It must have seemed a match made in heaven: TERRY GILLIAM,
he memory of it all still brings out Teny Gilliam in a
cold sweat or hot flushes. Or both at the same time. But
he's still not given up on seeing his long-cherished dream of making a film based on Cervantes‘ Don Quixote.
Gilliam had nursed the idea for more than a decade. It all seemed set two years ago when he started shooting in Spain. The script had been honed to precisely the right tone. the budget from European sources would allow Gilliam‘s ﬂamboyant visual imagination to have full rein and Johnny Depp was hired with veteran French actor Jean Rochefort cast as Quixote.
Six days into the shoot of The Man who Killed Don Quixote. the impossible dream began to crumble. Just as Depp was about to shoot his scenes a flash flood engulfed the set. washed away equipment. while mud covered props and costumes. Rochefon. who had arrived feeling ill. was flown back to Paris for a double hernia operation: then the insurers put the final nail in the coffin by withdrawing cover.
The horrible reality of it all remains vivid. partly because it is all etched on Gilliam‘s consciousness and partly because documentary filmmakers Keith Fulton and Louis Pepe chronicled the disintegration in fascinating detail for Lost in La Mane/1a. tagged. ‘the unmaking of Don Quixote‘. Gilliam allowed Fulton and Pepe free access. a privilege helped by the fact that he and many of the crew knew the duo from The Hampster FUCIUI'. a documentary they made about 12 Mon/(qu whose star. Jeff Bridges. narrates the new film.

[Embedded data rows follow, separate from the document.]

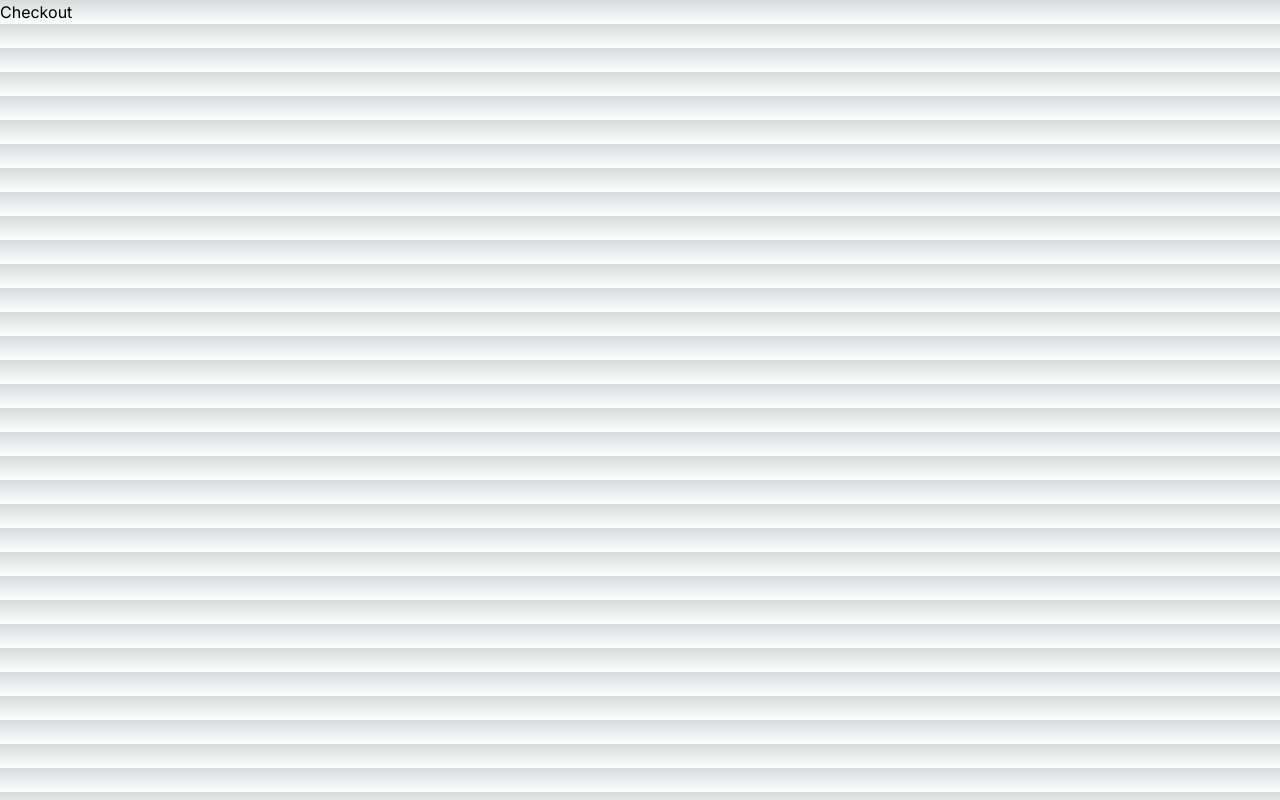
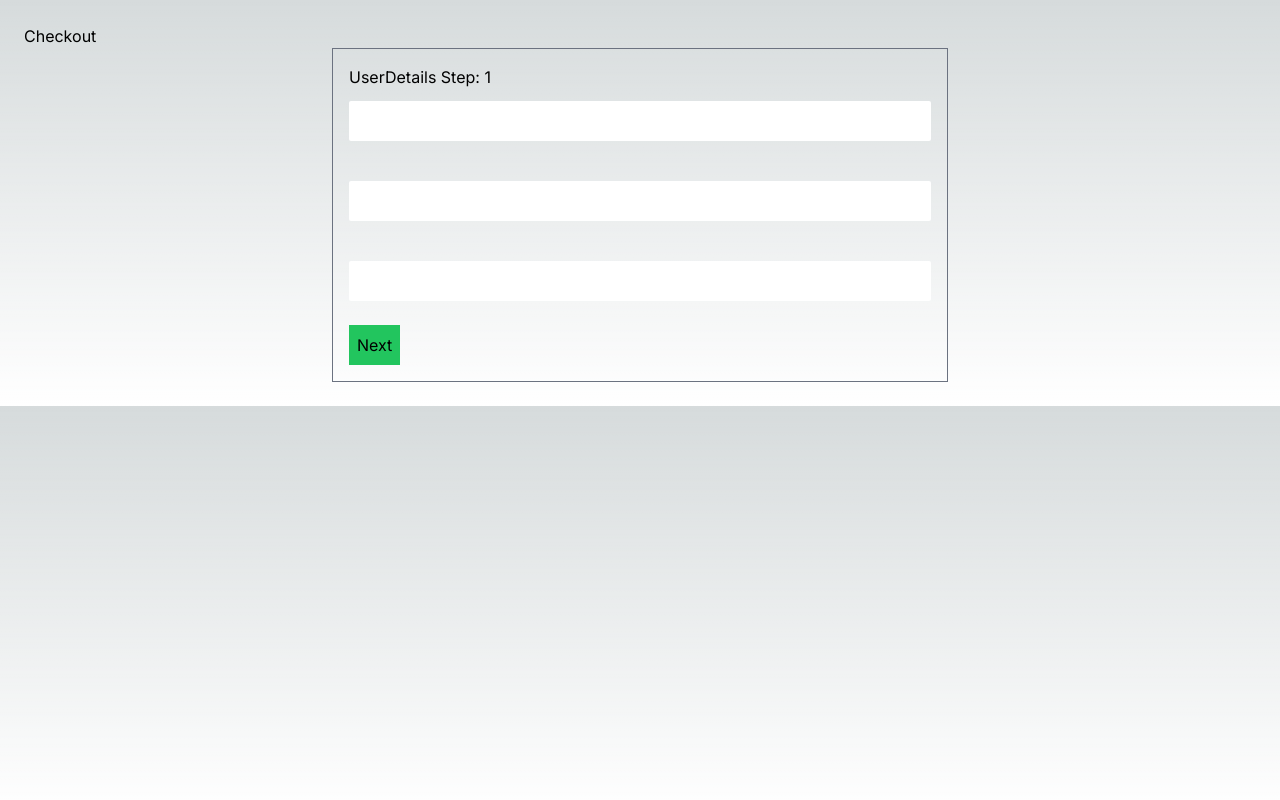
Before and after one commit to amaben2020/next-multistep, a Next.js app: page /checkout in a window 1280 px wide. Built offline with nearby package versions, Linux system fonts and the light colour scheme.

Commit message:
building the user form data

```diff
--- a/src/app/(mine)/checkout/page.tsx
+++ b/src/app/(mine)/checkout/page.tsx
@@ -1,5 +1,39 @@
+"use client";
+
+import { useState } from "react";
+import UserDetails from "../layout/UserDetails";
+
 const Checkout = () => {
-  return <div>Checkout</div>;
+  const [step, setStep] = useState(1);
+
+  const handleStep = () => setStep((p) => p + 1);
+
+  const renderForm = () => {
+    switch (step) {
+      case 1:
+        return (
+          <>
+            <UserDetails onNext={handleStep} step={step} />
+          </>
+        );
+
+      case 2:
+        return <>2</>;
+
+      case 3:
+        return <>3</>;
+
+      default:
+        break;
+    }
+  };
+
+  return (
+    <div className="p-6">
+      Checkout
+      {renderForm()}
+    </div>
+  );
 };
 
 export default Checkout;
--- a/src/app/(mine)/components/form-wrapper/index.tsx
+++ b/src/app/(mine)/components/form-wrapper/index.tsx
@@ -6,7 +6,10 @@ const FormWrapper = ({
   onSubmit: () => void;
 }) => {
   return (
-    <form className="p-4" onSubmit={onSubmit}>
+    <form
+      className="p-4 mx-auto border border-gray-500 w-1/2"
+      onSubmit={onSubmit}
+    >
       {children}
     </form>
   );
--- /dev/null
+++ b/src/app/(mine)/layout/UserDetails/index.tsx
@@ -0,0 +1,75 @@
+import { useState } from "react";
+import Button from "../../components/button";
+import FormWrapper from "../../components/form-wrapper";
+
+const UserDetails = ({
+  onNext,
+  step,
+}: {
+  onNext: () => void;
+  step: number;
+}) => {
+  const [formData, setFormData] = useState({
+    name: "",
+    email: "",
+    contactNumber: "",
+  });
+
+  const handleChange = (e: any) => {
+    const { value, name } = e.target;
+
+    setFormData((p) => ({
+      ...p,
+      [name]: value,
+    }));
+  };
+
+  const handleSubmit = (e: any) => {
+    e.preventDefault();
+    try {
+      if (typeof window !== "undefined") {
+        sessionStorage.setItem(
+          "formData",
+          JSON.stringify({
+            ...formData,
+          }),
+        );
+      }
+      onNext();
+    } catch (error) {}
+  };
+
+  return (
+    <FormWrapper onSubmit={handleSubmit}>
+      UserDetails Step: {step}
+      <div className="flex flex-col gap-4">
+        <input
+          onChange={handleChange}
+          name="name"
+          value={formData.name}
+          className="w-1/1 my-3 p-2 rounded-sm text-black"
+          type="text"
+        />
+        <input
+          onChange={handleChange}
+          name="email"
+          value={formData.email}
+          className="w-1/1 my-3 p-2 rounded-sm text-black"
+          type="text"
+        />
+        <input
+          onChange={handleChange}
+          name="contactNumber"
+          value={formData.contactNumber}
+          className="w-1/1 my-3 p-2 rounded-sm text-black"
+          type="text"
+        />
+      </div>
+      <Button className="bg-green-500 p-2 mt-3" type="submit">
+        Next
+      </Button>
+    </FormWrapper>
+  );
+};
+
+export default UserDetails;
```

‘We are in a business in which everything is bullshit and a lie.‘ says Gilliam in typically ebullient fashion. ‘Evcrything we 6 THE LIS1’ 1—8 Aug 2002
filmdom’s most unpredictable maverick, and Cervantes’ equally impulsive Don Quixote. Then disaster struck. Words: Richard Mowe
do is artifice. We write stories and we fake everything. Some of those lies get close to the truth and others don’t. In some ways this is my only contact with the reality of those events. which is why I was detennined that Keith and Louis had to be as truthful as they could be. And there was a selfish aspect to it. because it was useful to have a kind of diary of what was going on.
‘I can’t say I like watching the film. because it usually takes me a week to recover from it. It would have been worse. however. if they had not been there to chronicle the events. At least there is something tangible; and some of those images just might encourage future investors to come forward.‘
Gilliam remains upbeat about whether The Man who Killed Don Quixote eventually will resume shooting. Lawyers are wrangling over the rights to the script. ‘Once we get the script back then we have to re-finance it and off we go. If I play my cards right.’ he says. ‘then I could continue to make this film for the rest of my life.’
Although the first time around he was adamant that he should make the film with European money. Gilliam has become less choosy. ‘I have no idea where the new money might come from. but I am happy to take it from anyone. I definitely would be less discriminating than the first time. As for the casting of Depp and Rochefort, I‘m happy with them if they would be available. They’re still in my head that way. And the script also would stay the same because. even though I say it myself. it’s a fine piece of work. I’m not sure what
‘We are in a business in which everything is bullshit and a lie’